Aim of the exercise
Whenever a line of the entries below holds the string "html", copy that line and return it.

Data listing
===============
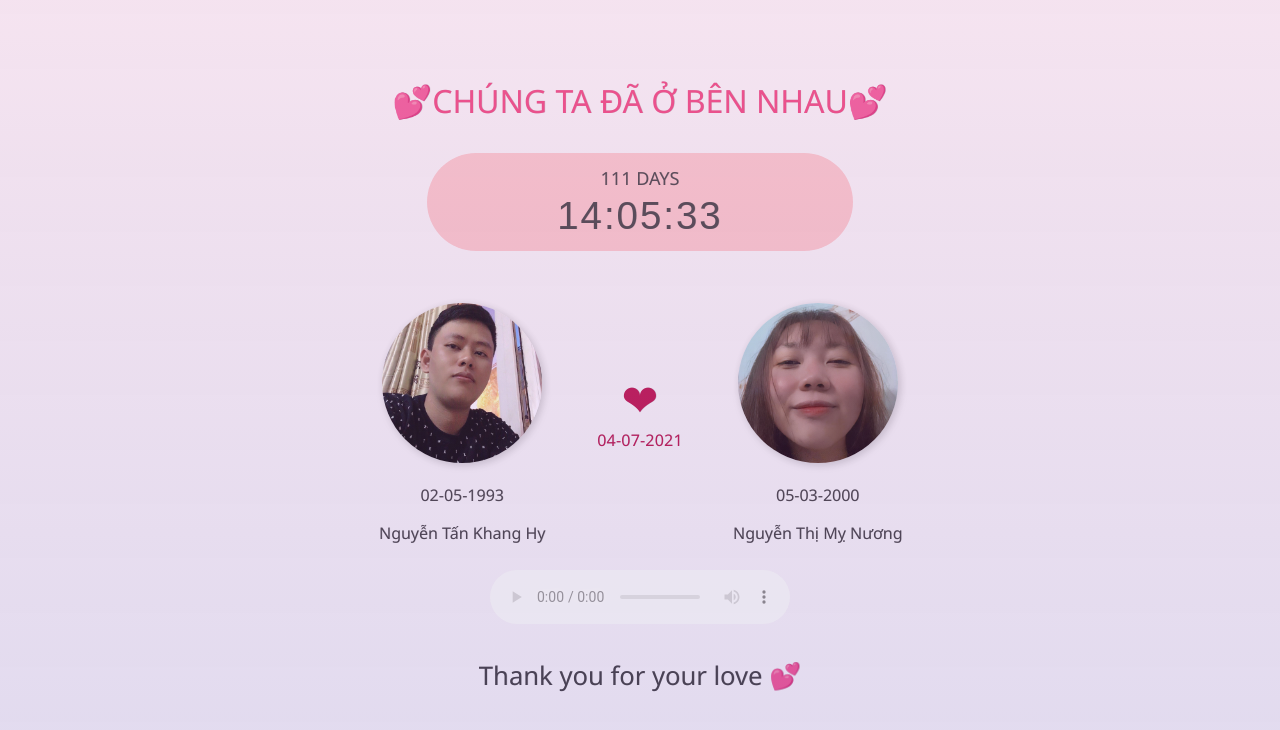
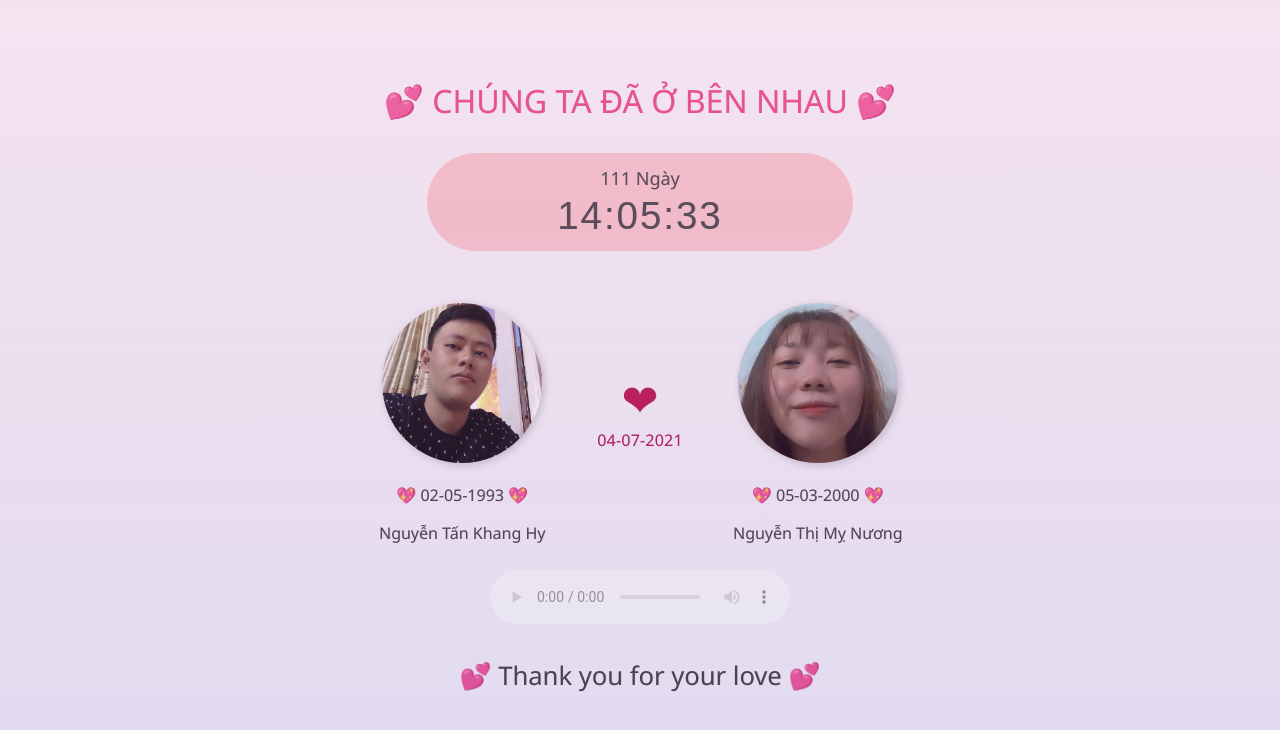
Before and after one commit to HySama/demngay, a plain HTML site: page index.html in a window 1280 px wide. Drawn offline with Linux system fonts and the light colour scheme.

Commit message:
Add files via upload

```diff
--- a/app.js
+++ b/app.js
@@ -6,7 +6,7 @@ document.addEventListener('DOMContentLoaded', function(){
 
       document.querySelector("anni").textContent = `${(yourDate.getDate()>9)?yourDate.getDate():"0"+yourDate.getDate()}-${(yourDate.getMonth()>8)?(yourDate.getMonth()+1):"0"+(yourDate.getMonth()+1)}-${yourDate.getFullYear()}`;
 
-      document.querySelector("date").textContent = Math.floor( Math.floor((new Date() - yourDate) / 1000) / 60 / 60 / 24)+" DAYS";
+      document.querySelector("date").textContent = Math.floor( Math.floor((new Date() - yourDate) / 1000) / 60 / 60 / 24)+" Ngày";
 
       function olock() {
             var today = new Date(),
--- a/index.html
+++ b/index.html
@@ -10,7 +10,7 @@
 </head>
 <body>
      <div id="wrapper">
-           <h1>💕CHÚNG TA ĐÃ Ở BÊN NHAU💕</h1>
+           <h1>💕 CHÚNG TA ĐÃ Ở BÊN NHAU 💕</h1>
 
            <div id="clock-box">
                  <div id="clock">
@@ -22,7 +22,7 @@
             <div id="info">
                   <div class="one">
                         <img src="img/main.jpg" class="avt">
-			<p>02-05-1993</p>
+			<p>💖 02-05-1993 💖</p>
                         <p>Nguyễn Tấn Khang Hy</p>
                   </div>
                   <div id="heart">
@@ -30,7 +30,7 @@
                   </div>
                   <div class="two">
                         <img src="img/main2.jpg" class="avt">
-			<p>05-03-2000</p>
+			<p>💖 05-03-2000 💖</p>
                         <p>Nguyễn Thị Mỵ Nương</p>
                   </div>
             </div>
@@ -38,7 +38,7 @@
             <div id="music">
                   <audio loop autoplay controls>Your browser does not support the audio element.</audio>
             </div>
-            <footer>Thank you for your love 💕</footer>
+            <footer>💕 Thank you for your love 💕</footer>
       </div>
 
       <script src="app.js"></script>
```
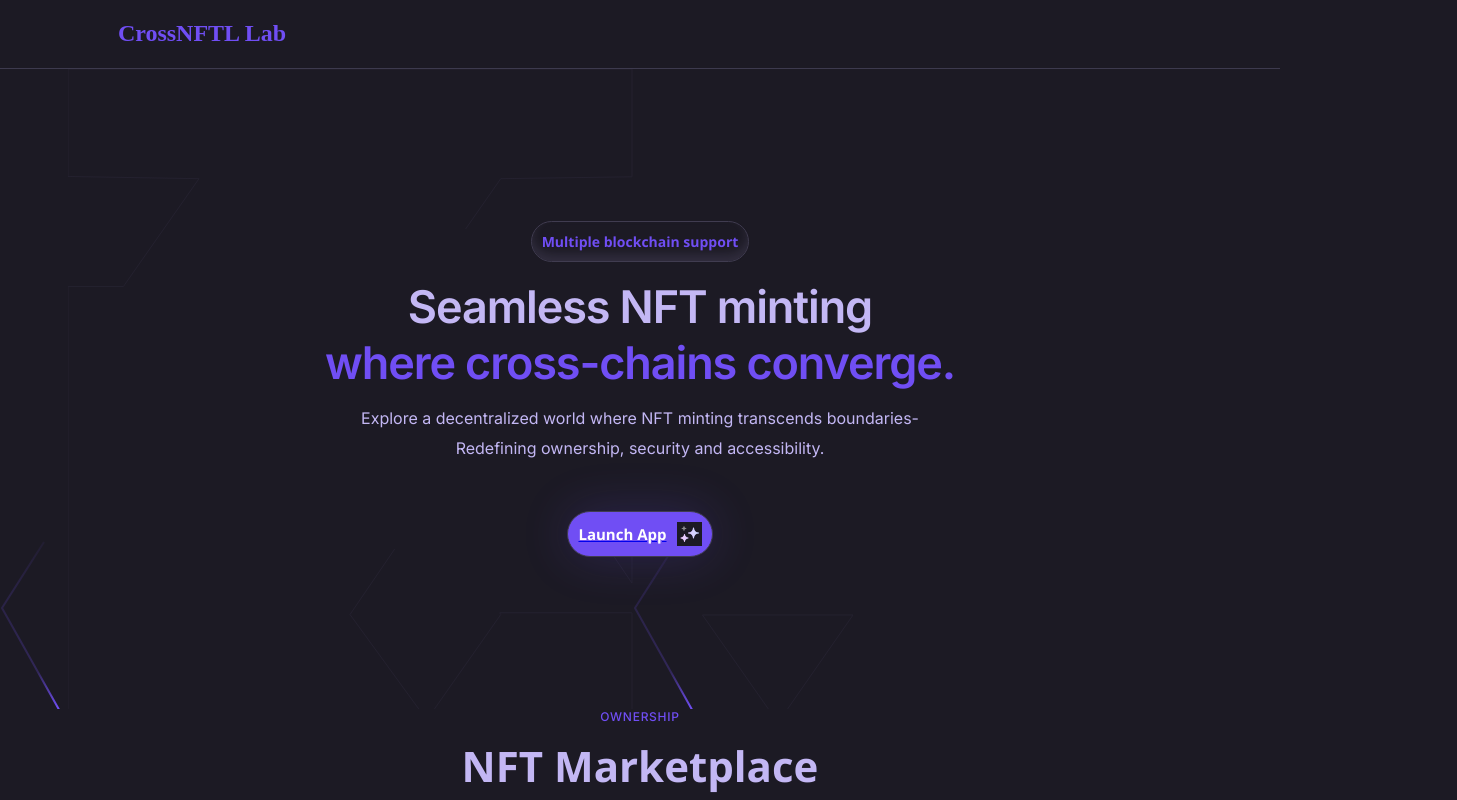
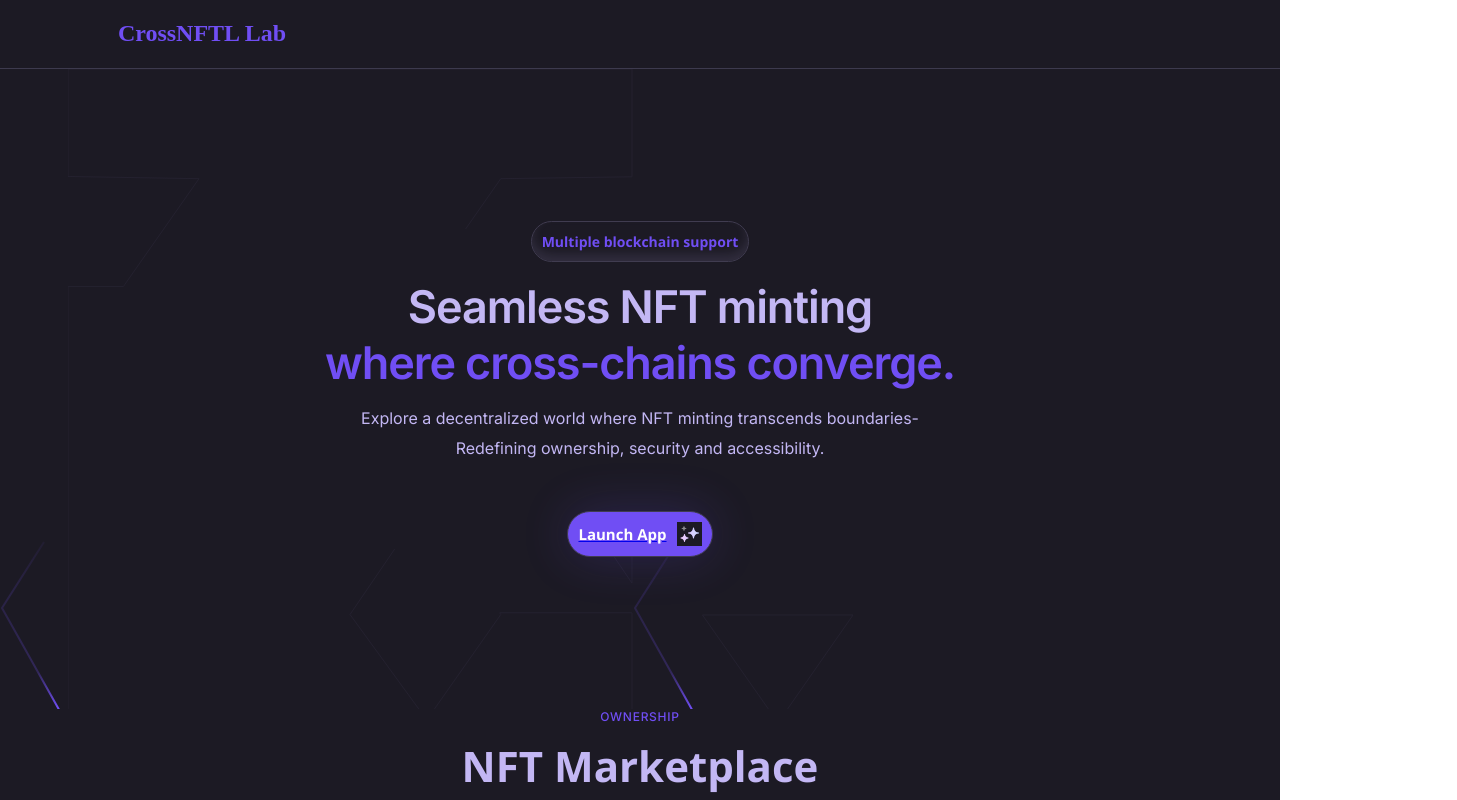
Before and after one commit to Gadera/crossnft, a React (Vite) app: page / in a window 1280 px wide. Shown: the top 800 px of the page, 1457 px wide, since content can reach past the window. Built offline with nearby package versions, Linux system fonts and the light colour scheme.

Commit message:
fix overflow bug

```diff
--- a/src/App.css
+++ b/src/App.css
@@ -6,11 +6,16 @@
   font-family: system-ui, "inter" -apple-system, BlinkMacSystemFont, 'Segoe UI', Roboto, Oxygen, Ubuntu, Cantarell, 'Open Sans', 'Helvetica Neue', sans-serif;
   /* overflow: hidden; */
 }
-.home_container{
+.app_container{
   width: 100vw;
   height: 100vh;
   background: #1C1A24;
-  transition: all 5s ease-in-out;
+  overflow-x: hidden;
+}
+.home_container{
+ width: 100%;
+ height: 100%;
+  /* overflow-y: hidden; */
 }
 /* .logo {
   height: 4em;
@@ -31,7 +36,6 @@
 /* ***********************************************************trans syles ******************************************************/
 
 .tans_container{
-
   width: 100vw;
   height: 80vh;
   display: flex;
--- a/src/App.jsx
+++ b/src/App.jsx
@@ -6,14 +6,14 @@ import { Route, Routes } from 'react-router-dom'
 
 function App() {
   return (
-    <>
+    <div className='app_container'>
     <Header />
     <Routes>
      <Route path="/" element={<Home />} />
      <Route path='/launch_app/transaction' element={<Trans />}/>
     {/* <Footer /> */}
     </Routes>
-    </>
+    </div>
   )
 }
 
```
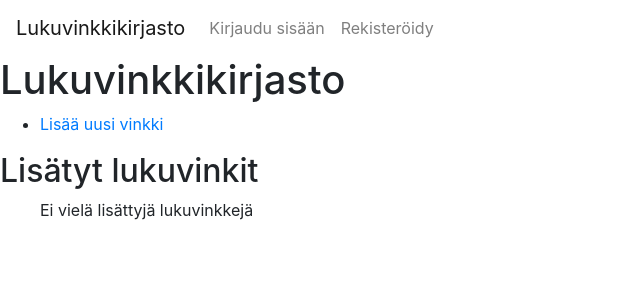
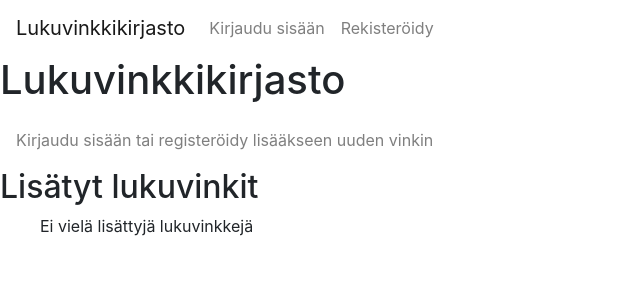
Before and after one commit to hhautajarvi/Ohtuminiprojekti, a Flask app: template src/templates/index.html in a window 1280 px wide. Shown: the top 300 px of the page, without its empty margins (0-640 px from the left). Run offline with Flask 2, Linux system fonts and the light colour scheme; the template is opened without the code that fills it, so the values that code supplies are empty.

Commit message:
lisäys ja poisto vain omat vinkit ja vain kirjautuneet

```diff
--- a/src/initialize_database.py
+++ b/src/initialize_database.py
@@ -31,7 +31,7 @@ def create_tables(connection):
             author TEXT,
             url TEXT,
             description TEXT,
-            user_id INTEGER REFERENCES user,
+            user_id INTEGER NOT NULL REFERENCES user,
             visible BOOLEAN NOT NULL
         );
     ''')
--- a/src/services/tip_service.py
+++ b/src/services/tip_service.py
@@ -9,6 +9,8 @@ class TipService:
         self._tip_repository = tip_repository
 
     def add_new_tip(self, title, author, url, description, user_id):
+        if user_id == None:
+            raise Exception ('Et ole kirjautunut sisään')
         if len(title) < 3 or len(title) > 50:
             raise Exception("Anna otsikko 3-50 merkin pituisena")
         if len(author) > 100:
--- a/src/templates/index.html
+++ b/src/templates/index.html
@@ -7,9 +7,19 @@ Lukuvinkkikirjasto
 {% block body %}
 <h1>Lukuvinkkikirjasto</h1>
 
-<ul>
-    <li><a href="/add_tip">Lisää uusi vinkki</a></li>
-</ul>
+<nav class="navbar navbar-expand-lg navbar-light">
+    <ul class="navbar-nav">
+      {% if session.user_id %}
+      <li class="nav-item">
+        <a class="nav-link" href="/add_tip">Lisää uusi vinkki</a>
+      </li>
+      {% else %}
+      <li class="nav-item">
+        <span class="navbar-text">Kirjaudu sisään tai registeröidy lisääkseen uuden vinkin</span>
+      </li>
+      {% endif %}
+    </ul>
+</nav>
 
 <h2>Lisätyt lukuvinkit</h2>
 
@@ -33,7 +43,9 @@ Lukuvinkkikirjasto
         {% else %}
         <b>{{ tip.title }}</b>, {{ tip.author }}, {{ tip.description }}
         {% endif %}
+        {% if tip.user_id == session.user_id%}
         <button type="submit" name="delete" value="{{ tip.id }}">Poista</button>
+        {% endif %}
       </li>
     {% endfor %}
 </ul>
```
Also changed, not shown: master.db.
===============
Result of the exercise
Before and after one commit to HySama/demngay, a plain HTML site: page index.html in a window 1280 px wide. Drawn offline with Linux system fonts and the light colour scheme.
--- a/index.html
+++ b/index.html
Before and after one commit to hhautajarvi/Ohtuminiprojekti, a Flask app: template src/templates/index.html in a window 1280 px wide. Shown: the top 300 px of the page, without its empty margins (0-640 px from the left). Run offline with Flask 2, Linux system fonts and the light colour scheme; the template is opened without the code that fills it, so the values that code supplies are empty.
--- a/src/templates/index.html
+++ b/src/templates/index.html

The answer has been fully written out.